An important contributor to our longevity is the strength of the collaborative partnerships and relationships with stakeholders that are common to land grant universities around the US and especially strong here in Wisconsin. This tradition is known throughout our campus as The Wisconsin Idea. The support of our partners – businesses, local governments, farmers, citizens, not-for-profit entities- and our service to their interests makes these collaborations of great value to the state. We help provide not only an educated workforce but solutions to problems and technologies to improve the well being of the state and its people.

Wisconsin is agriculturally, geographically, and ecologically diverse. This diversity is part of the reason the state has maintained a vibrant economy even during uncertain economic times, and agriculture has played a very important role in the state’s economic health. Agriculture generates more revenue than any other economic sector in Wisconsin with the exception of manufacturing. Wisconsin’s farms and agricultural businesses generate $59.16 billion in economic activity and provide 353,991 jobs[1]. This means that agriculture employs approximately 10% of the workforce in Wisconsin. While more than $20 billion of the total agricultural revenue for Wisconsin is from dairy, a substantial portion comes from horticultural crops, businesses, and related service activities. Horticulture, exclusive of the Green Industry sector, contributes approximately 16,700 jobs to the state. When the Green Industry sector is added and businesses such as floriculture, turfgrass, nursery and woody ornamental plants, golf courses, and the materials and supplies used by these industries are included, horticulture contributes more than 43,000 jobs to the state. A 2002 survey indicated that the Green Industry brings over $2.7 billion in revenue to Wisconsin[2].

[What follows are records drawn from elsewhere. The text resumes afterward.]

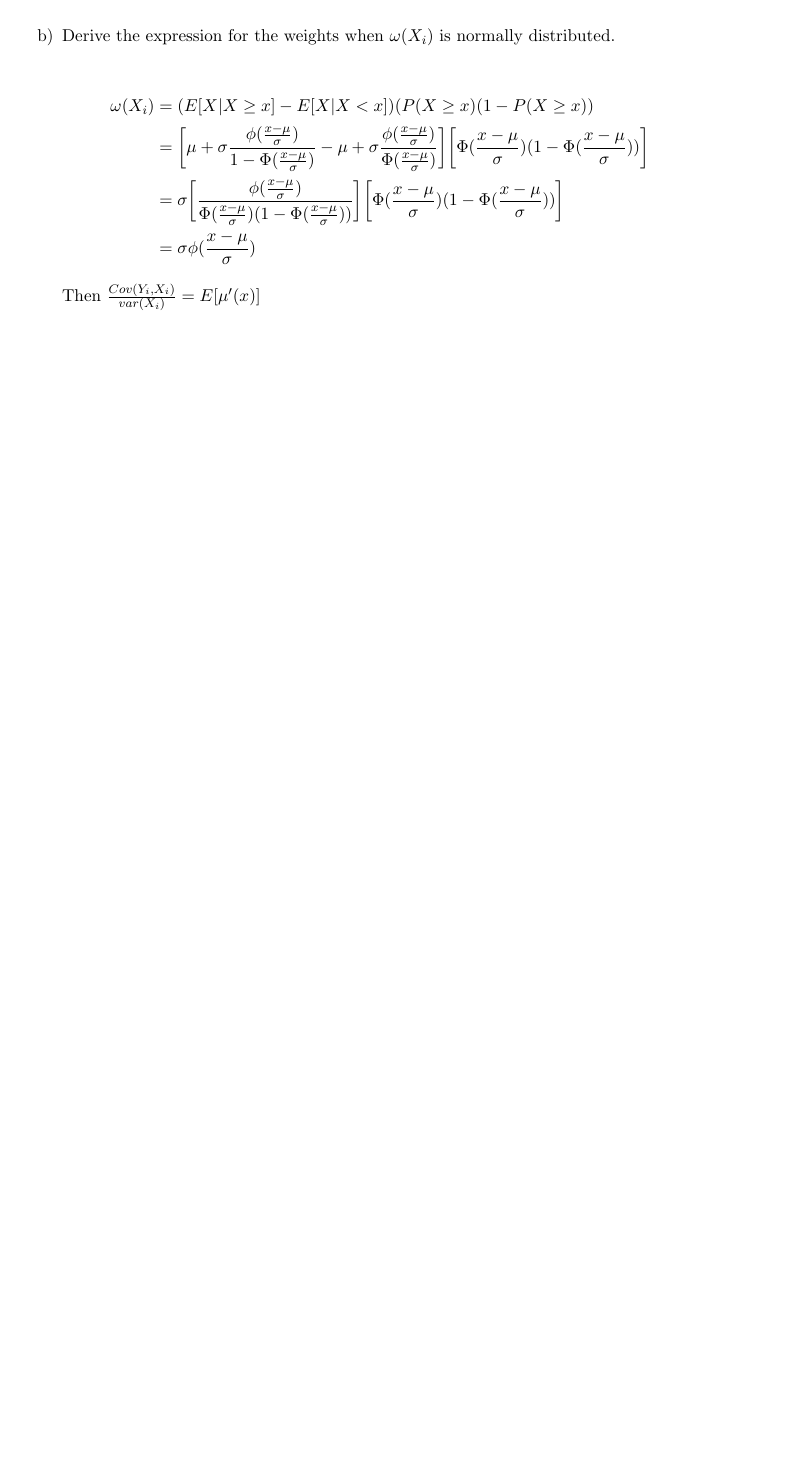
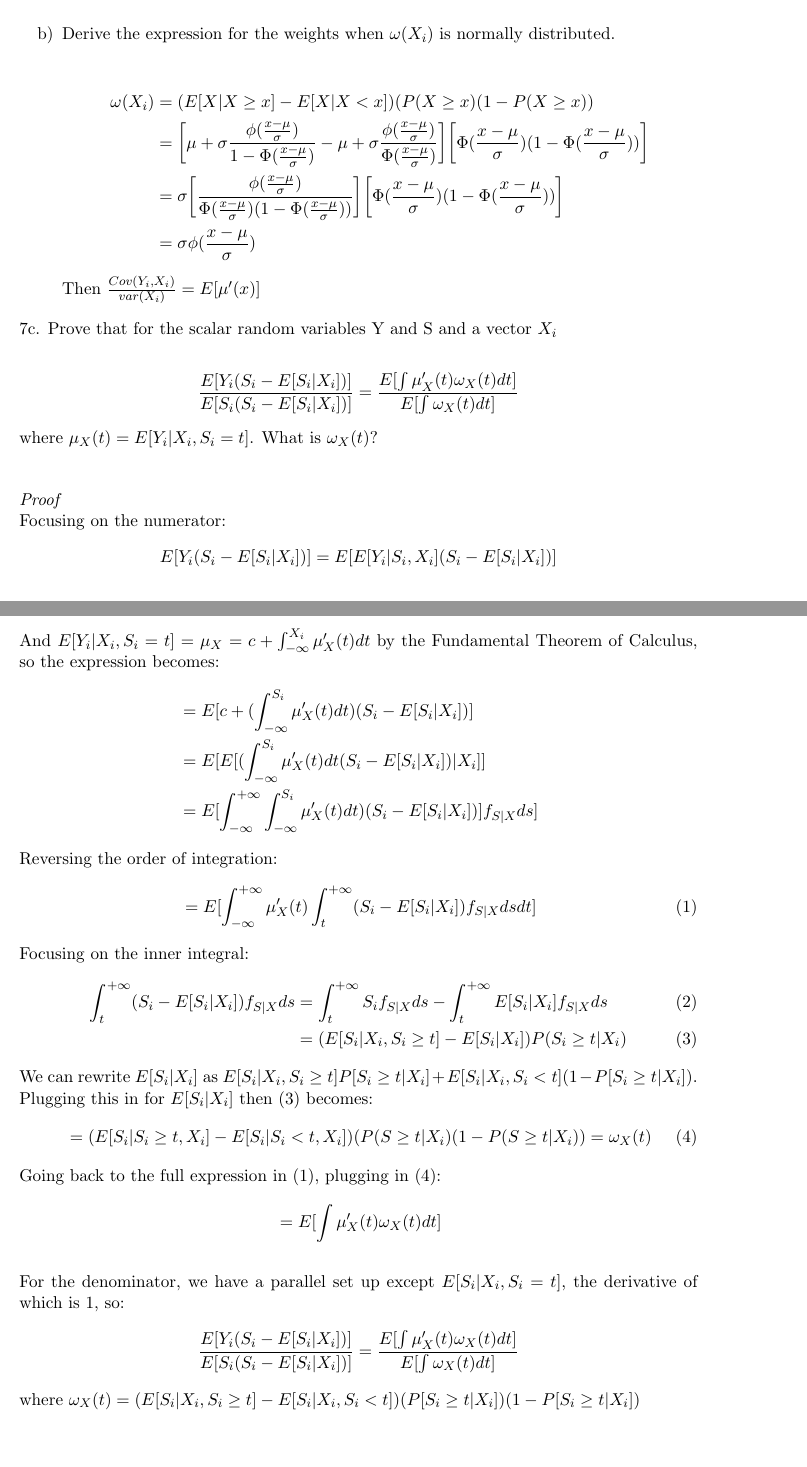
Before and after one commit to PrestonMui/244-psets, a LaTeX problem sheet (pset1.tex): part of page 8 of 8 before the commit and two parts of pages 8 and 9 of 9 after it, the two joined at a grey line, cut so that both start at the same text, the shorter picture padded with empty space. Compiled offline with pdfLaTeX.

Commit message:
Added 7c

```diff
--- a/pset1.tex
+++ b/pset1.tex
@@ -287,4 +287,47 @@ Suppose the population projection $E^*[Y_i|X_i,Z_i] = X_i'\beta + Z_i'\gamma$. L
 
 \end{enumerate}
 
+7c. Prove that for the scalar random variables Y and S and a vector $X_i$ \\
+	\begin{align*}
+		\frac{E[Y_i(S_i - E[S_i|X_i])]}{E[S_i(S_i - E[S_i|X_i])]} = \frac{E [\int \mu'_X(t) 		\omega_X(t) dt]}{E[\int \omega_X(t) dt]}
+		\end{align*}
+where $\mu_X(t) = E[Y_i|X_i, S_i=t]$. What is $\omega_X(t)$? \\
+\medskip
+
+\textit{Proof} \\
+Focusing on the numerator:
+	\begin{align*}
+		E[Y_i(S_i - E[S_i|X_i])] &= E[E[Y_i|S_i, X_i] (S_i - E[S_i|X_i])]
+	\end{align*}
+And $E[Y_i|X_i, S_i=t]=\mu_{X} = c + \int^{X_i}_{-\infty} \mu'_X(t) dt$  by the Fundamental Theorem of Calculus, so the expression becomes:
+	\begin{align*}
+		&= E[c+ (\int^{S_i}_{-\infty} \mu'_X(t) dt)  (S_i - E[S_i|X_i])] \\
+		&= E[ E[(\int^{S_i}_{-\infty} \mu'_X(t) dt (S_i - E[S_i|X_i]) | X_i] ]\\
+		&=E[ \int^{+\infty}_{-\infty}\int^{S_i}_{-\infty} \mu'_X(t) dt)  (S_i - E[S_i|X_i])]f_{S|X}ds ]
+	\end{align*}
+Reversing the order of integration:
+	\begin{align}
+		&=E[ \int^{+\infty}_{-\infty} \mu'_X(t) \int^{+ \infty}_{t} ( S_i - E[S_i|X_i]) f_{S|X} ds dt ]
+	\end{align}
+Focusing on the inner integral:
+	\begin{align}
+		\int^{+ \infty}_{t} ( S_i - E[S_i|X_i]) f_{S|X} ds &= \int^{+ \infty}_{t} S_i f_{S|X} ds - \int^{+ \infty}_{t} E[S_i|X_i] f_{S|X} ds \\
+		&=(E[S_i |  X_i, S_i \geq t] - E[S_i | X_i] ) P(S_i \geq t | X_i)
+	\end{align}
+We can rewrite $E[S_i|X_i]$ as $E[S_i|X_i, S_i \geq t]P[S_i\geq t|X_i] + E[S_i|X_i, S_i < t](1 - P[S_i\geq t|X_i])$. Plugging this in for $E[S_i | X_i]$ then (3) becomes:
+	\begin{align}
+		&=(E[S_i | S_i \geq t, X_i ] - E[S_i | S_i < t, X_i ] )(P(S \geq t | X_i)( 1 - P(S \geq t | X_i)) = \omega_X(t)
+	\end{align}
+Going back to the full expression in (1), plugging in (4):
+	\begin{align*}
+		 &=E [\int \mu'_X(t) \omega_X(t) dt]
+	\end{align*}
+\\
+For the denominator, we have a parallel set up except $E[S_i| X_i, S_i=t]$, the derivative of which is 1, so:
+	\begin{align*}
+		\frac{E[Y_i(S_i - E[S_i|X_i])]}{E[S_i(S_i - E[S_i|X_i])]} = \frac{E [\int \mu'_X(t) 		\omega_X(t) dt]}{E[\int \omega_X(t) dt]}
+	\end{align*}
+	where $\omega_X(t) = ( E[S_i | X_i, S_i \geq t ] -E[S_i | X_i, S_i < t])(P[S_i\geq t| X_i])(1 -  P[S_i\geq t| X_i])$
+
+
 \end{document}
```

Wisconsin leads the nation in the production of a number of horticultural crops. Wisconsin is ranked 2nd overall in processing of major vegetables crops producing approximately 20% of vegetables for processing in the U.S. (USDA, 2010). We are first in the U.S. in snap beans for processing, cranberry production and ginseng. Wisconsin is second in the production of carrots for processing, third in peas for processing, potatoes, and sweet corn, and fifth in tart cherries and cucumbers for pickles[3]. A number of the largest food processors have facilities in Wisconsin that add significant value to these crops. Wisconsin is also a leader in biotechnology and home to a number of seed and life sciences businesses that develop products and services in horticulture as well as advance fundamental scientific discovery. Finally, Wisconsin is home to a growing organic and sustainable food production sector. Some 200,000 acres of land in the state are used for organic food production, and a thriving Community Supported Agriculture movement serves many metropolitan areas of Wisconsin and interacts substantially with many sub-disciplines of horticulture.

[1] Wisconsin Farm Bureau Federation data, 2011, see www.wfbf.com

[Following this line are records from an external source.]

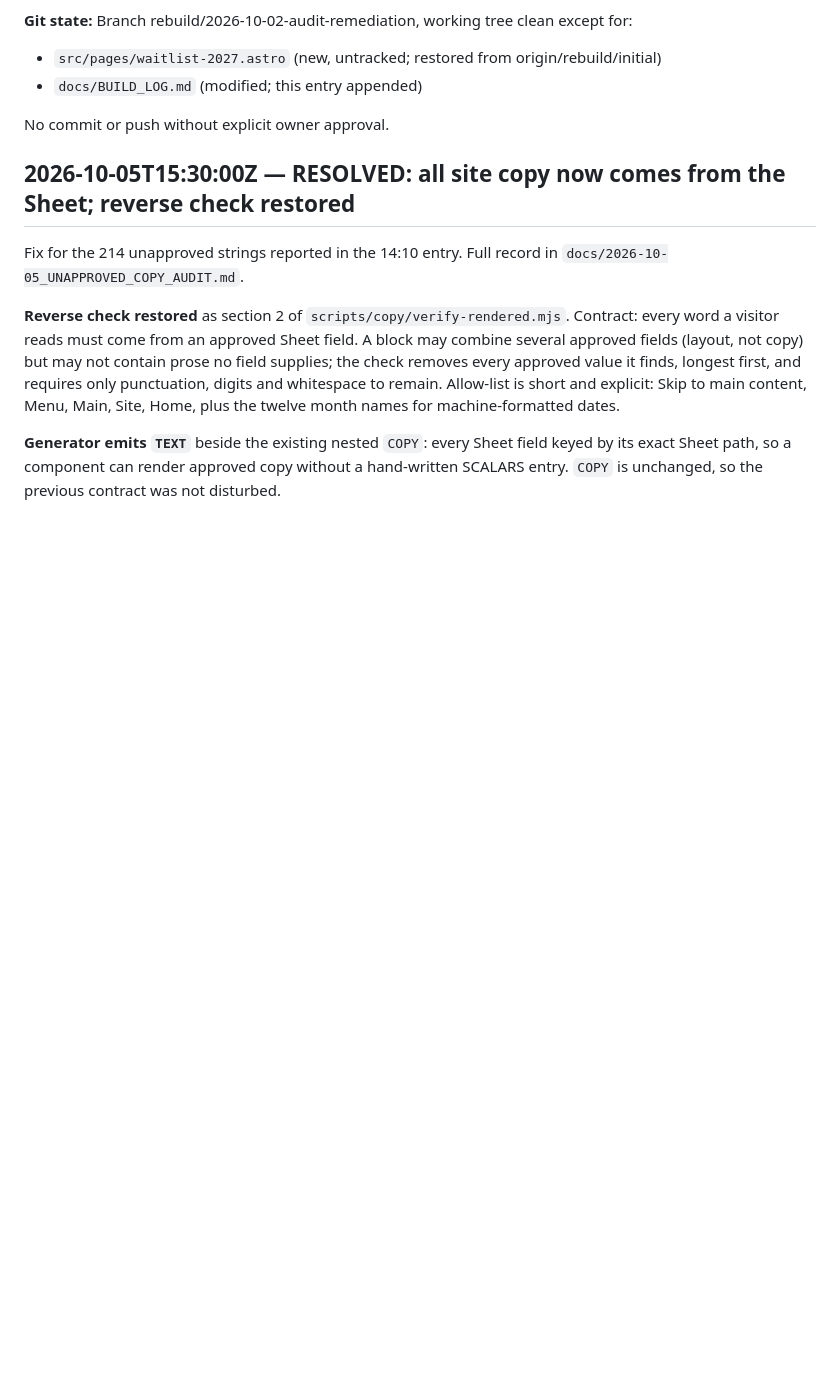
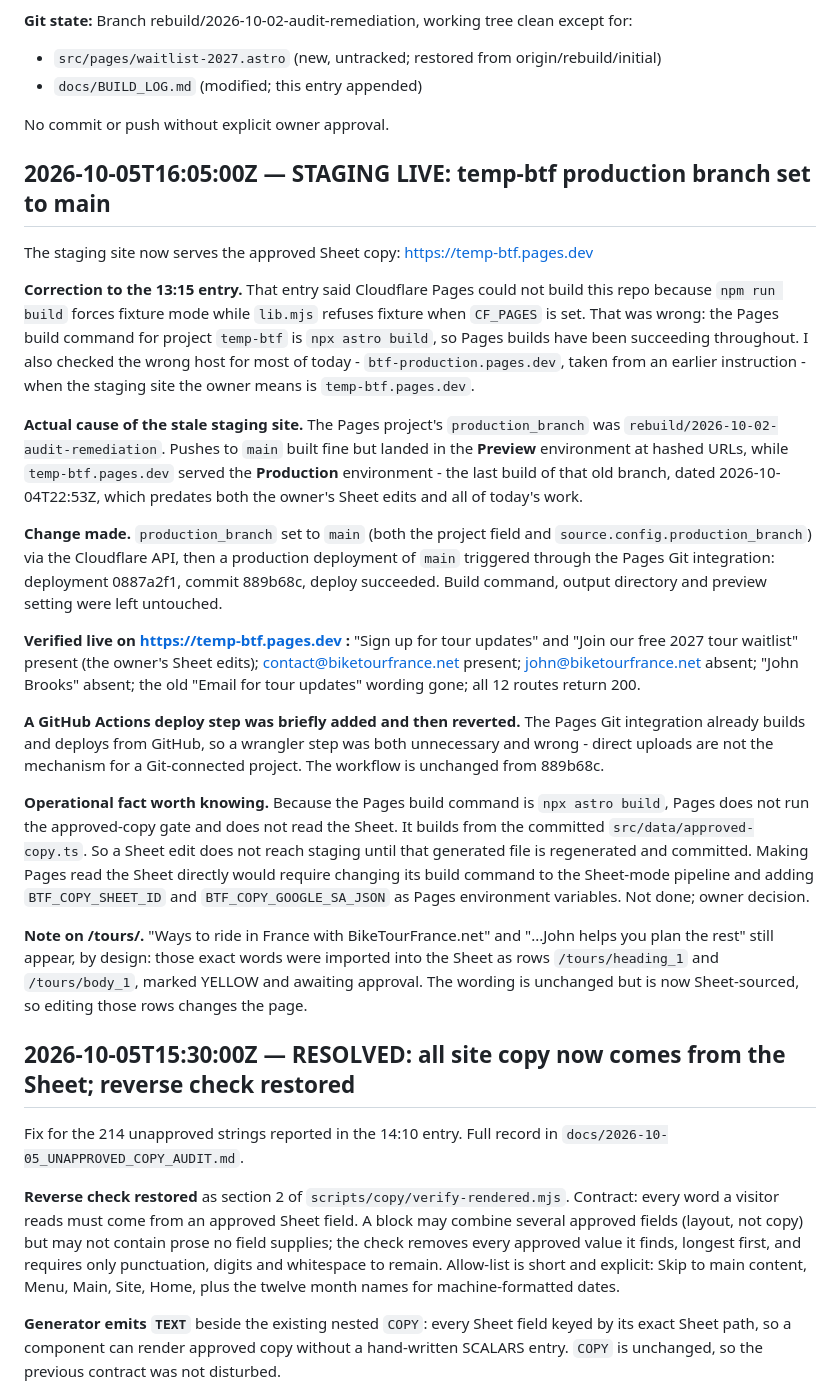
Before and after one commit to jkbrooks1/biketourfrance, a Markdown page: docs/BUILD_LOG.md, the part around the change. Drawn GitHub-style; blank space fills up the shorter version.

Commit message:
docs: record staging fix - temp-btf production branch was not main
The staging site was stale because the Cloudflare Pages project's production branch
was rebuild/2026-10-02-audit-remediation. Pushes to main built successfully but landed
in the Preview environment, while temp-btf.pages.dev served the Production environment
from that old branch, dated before the owner's Sheet edits.

Sets the record straight on two earlier mistakes: Pages was never unable to build (its
build command is npx astro build, not npm run build), and I had been checking
btf-production.pages.dev rather than the temp-btf.pages.dev staging host.

Also notes that Pages builds from the committed approved-copy.ts rather than reading
the Sheet, so a Sheet edit needs that file regenerated and committed to reach staging.

Co-Authored-By: Claude Opus 5 <noreply@anthropic.com>

```diff
--- a/docs/BUILD_LOG.md
+++ b/docs/BUILD_LOG.md
@@ -87,6 +87,49 @@ Append-only. Concise timestamped entries. No secrets. Each entry is also appende
 - `docs/BUILD_LOG.md` (modified; this entry appended)
 
 No commit or push without explicit owner approval.
+
+## 2026-10-05T16:05:00Z — STAGING LIVE: temp-btf production branch set to main
+
+The staging site now serves the approved Sheet copy: https://temp-btf.pages.dev
+
+**Correction to the 13:15 entry.** That entry said Cloudflare Pages could not build this repo
+because `npm run build` forces fixture mode while `lib.mjs` refuses fixture when `CF_PAGES` is set.
+That was wrong: the Pages build command for project `temp-btf` is `npx astro build`, so Pages
+builds have been succeeding throughout. I also checked the wrong host for most of today -
+`btf-production.pages.dev`, taken from an earlier instruction - when the staging site the owner
+means is `temp-btf.pages.dev`.
+
+**Actual cause of the stale staging site.** The Pages project's `production_branch` was
+`rebuild/2026-10-02-audit-remediation`. Pushes to `main` built fine but landed in the **Preview**
+environment at hashed URLs, while `temp-btf.pages.dev` served the **Production** environment - the
+last build of that old branch, dated 2026-10-04T22:53Z, which predates both the owner's Sheet edits
+and all of today's work.
+
+**Change made.** `production_branch` set to `main` (both the project field and
+`source.config.production_branch`) via the Cloudflare API, then a production deployment of `main`
+triggered through the Pages Git integration: deployment 0887a2f1, commit 889b68c, deploy succeeded.
+Build command, output directory and preview setting were left untouched.
+
+**Verified live on https://temp-btf.pages.dev :** "Sign up for tour updates" and "Join our free 2027
+tour waitlist" present (the owner's Sheet edits); contact@biketourfrance.net present;
+john@biketourfrance.net absent; "John Brooks" absent; the old "Email for tour updates" wording gone;
+all 12 routes return 200.
+
+**A GitHub Actions deploy step was briefly added and then reverted.** The Pages Git integration
+already builds and deploys from GitHub, so a wrangler step was both unnecessary and wrong - direct
+uploads are not the mechanism for a Git-connected project. The workflow is unchanged from 889b68c.
+
+**Operational fact worth knowing.** Because the Pages build command is `npx astro build`, Pages does
+not run the approved-copy gate and does not read the Sheet. It builds from the committed
+`src/data/approved-copy.ts`. So a Sheet edit does not reach staging until that generated file is
+regenerated and committed. Making Pages read the Sheet directly would require changing its build
+command to the Sheet-mode pipeline and adding `BTF_COPY_SHEET_ID` and `BTF_COPY_GOOGLE_SA_JSON` as
+Pages environment variables. Not done; owner decision.
+
+**Note on /tours/.** "Ways to ride in France with BikeTourFrance.net" and "...John helps you plan
+the rest" still appear, by design: those exact words were imported into the Sheet as rows
+`/tours/heading_1` and `/tours/body_1`, marked YELLOW and awaiting approval. The wording is
+unchanged but is now Sheet-sourced, so editing those rows changes the page.
 
 ## 2026-10-05T15:30:00Z — RESOLVED: all site copy now comes from the Sheet; reverse check restored
 
```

[2] Wisconsin Green Industry Federation Survey, 2002, see www.wgif.net

[3] Wisconsin Agricultural Statistics Service, see www.nass.usda.gov/wi/